Holly: This book was published in 1986, before any of the most important aspects of Gorbachev’s career as a world leader happened. It’s perfectly reasonable for a middle school library to have a book about Gorbachev, but it should really tell the whole story of the dissolution of the Soviet Union.
Fun facts: Gorbachev appeared in a Pizza Hut commercial in 1997, and also recorded an album of Russian ballads in 2009. (Source)
Submitter: The title alone makes this book an automatic weed for our public library. This book is part of the Whittle Communication’s Larger Agenda Series, which “presents short books by distinguished authors on subjects of importance to managers and policymakers in business and the public sector.” A weird and interesting element of this series is that each book has a corporate sponsor. The publishing company intersperses each chapter with an advertisement, in this case Federal Express. The New York Times has a number of articles on Whittle Communications and/or Chris Whittle if you’re interested in researching this any further!
Holly: Someone should tell them that “going to the dogs” means it is not as good as it used to be. The ad for Air-Vet (last two pictures, below) says “Thanks to me, Air-Vet’s business is going to the dogs.” I get that they meant that their business is literally for dogs (and other animals, as they spell out in the fine print below), but it’s kind of an unfortunate play on words.

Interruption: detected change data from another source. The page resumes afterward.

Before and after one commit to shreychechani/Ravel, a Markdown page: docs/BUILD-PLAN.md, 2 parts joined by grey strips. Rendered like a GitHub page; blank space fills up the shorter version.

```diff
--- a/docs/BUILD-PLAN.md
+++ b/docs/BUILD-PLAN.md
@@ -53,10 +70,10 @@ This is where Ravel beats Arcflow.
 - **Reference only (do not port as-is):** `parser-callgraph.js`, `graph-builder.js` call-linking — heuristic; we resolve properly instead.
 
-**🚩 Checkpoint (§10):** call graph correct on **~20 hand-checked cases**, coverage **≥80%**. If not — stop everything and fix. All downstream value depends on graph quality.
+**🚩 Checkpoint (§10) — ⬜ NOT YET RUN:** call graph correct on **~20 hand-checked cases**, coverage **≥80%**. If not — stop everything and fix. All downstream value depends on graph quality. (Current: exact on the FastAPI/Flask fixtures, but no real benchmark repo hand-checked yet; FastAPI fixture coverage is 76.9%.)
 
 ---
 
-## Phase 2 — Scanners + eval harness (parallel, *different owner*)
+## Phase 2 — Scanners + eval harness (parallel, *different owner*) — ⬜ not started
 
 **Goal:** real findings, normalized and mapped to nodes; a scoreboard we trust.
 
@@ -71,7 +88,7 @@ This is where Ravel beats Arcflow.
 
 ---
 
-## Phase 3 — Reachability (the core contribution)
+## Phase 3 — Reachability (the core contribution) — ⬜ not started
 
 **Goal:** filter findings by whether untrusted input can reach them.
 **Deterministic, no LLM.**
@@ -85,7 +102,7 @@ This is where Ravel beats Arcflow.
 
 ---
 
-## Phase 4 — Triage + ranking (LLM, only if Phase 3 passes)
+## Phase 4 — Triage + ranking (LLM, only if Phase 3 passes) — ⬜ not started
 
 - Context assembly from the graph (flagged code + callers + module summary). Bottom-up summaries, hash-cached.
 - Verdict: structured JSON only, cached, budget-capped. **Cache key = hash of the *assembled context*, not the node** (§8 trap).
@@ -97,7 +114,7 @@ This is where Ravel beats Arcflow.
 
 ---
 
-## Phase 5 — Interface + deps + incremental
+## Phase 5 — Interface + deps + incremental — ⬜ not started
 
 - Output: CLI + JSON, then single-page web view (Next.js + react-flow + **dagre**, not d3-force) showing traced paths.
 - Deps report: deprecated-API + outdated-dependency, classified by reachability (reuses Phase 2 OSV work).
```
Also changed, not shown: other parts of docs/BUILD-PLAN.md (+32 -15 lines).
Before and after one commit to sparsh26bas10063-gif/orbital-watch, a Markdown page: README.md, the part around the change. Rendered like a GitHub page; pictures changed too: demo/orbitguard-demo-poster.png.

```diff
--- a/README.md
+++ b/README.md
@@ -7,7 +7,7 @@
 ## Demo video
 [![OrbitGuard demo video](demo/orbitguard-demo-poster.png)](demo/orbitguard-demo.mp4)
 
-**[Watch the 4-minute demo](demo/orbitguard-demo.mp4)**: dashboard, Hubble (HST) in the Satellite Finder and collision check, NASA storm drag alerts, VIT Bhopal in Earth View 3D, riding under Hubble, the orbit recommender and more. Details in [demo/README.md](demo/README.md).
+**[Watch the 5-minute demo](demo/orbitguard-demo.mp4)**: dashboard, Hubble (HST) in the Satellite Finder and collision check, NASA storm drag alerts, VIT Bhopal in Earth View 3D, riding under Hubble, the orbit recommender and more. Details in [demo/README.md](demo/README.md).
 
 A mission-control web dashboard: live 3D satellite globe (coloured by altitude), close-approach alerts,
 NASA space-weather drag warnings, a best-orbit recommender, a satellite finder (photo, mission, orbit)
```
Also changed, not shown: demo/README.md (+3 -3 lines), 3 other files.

This book is so old that we now know what Russia’s future held. This book must have been published just shortly before the Soviet Union’s collapse.
Submitter: It’s a Russian phrase pamphlet that dates to 1962, a few mos before the Cuban Missile Crisis! The phrases in here are a combo of what they probably assumed was Russian peasant-speak & propaganda! PRICELESS!!! This book was unearthed in our collection by my boss who has a natural talent for finding such items.
Holly: Love this! Yours might have been the last owning library, though. WorldCat doesn’t show any more 1962 edition holdings (and only two of the 1975 edition – one in Germany and one in Sweden). Here’s to ridding the world of one more awful library book!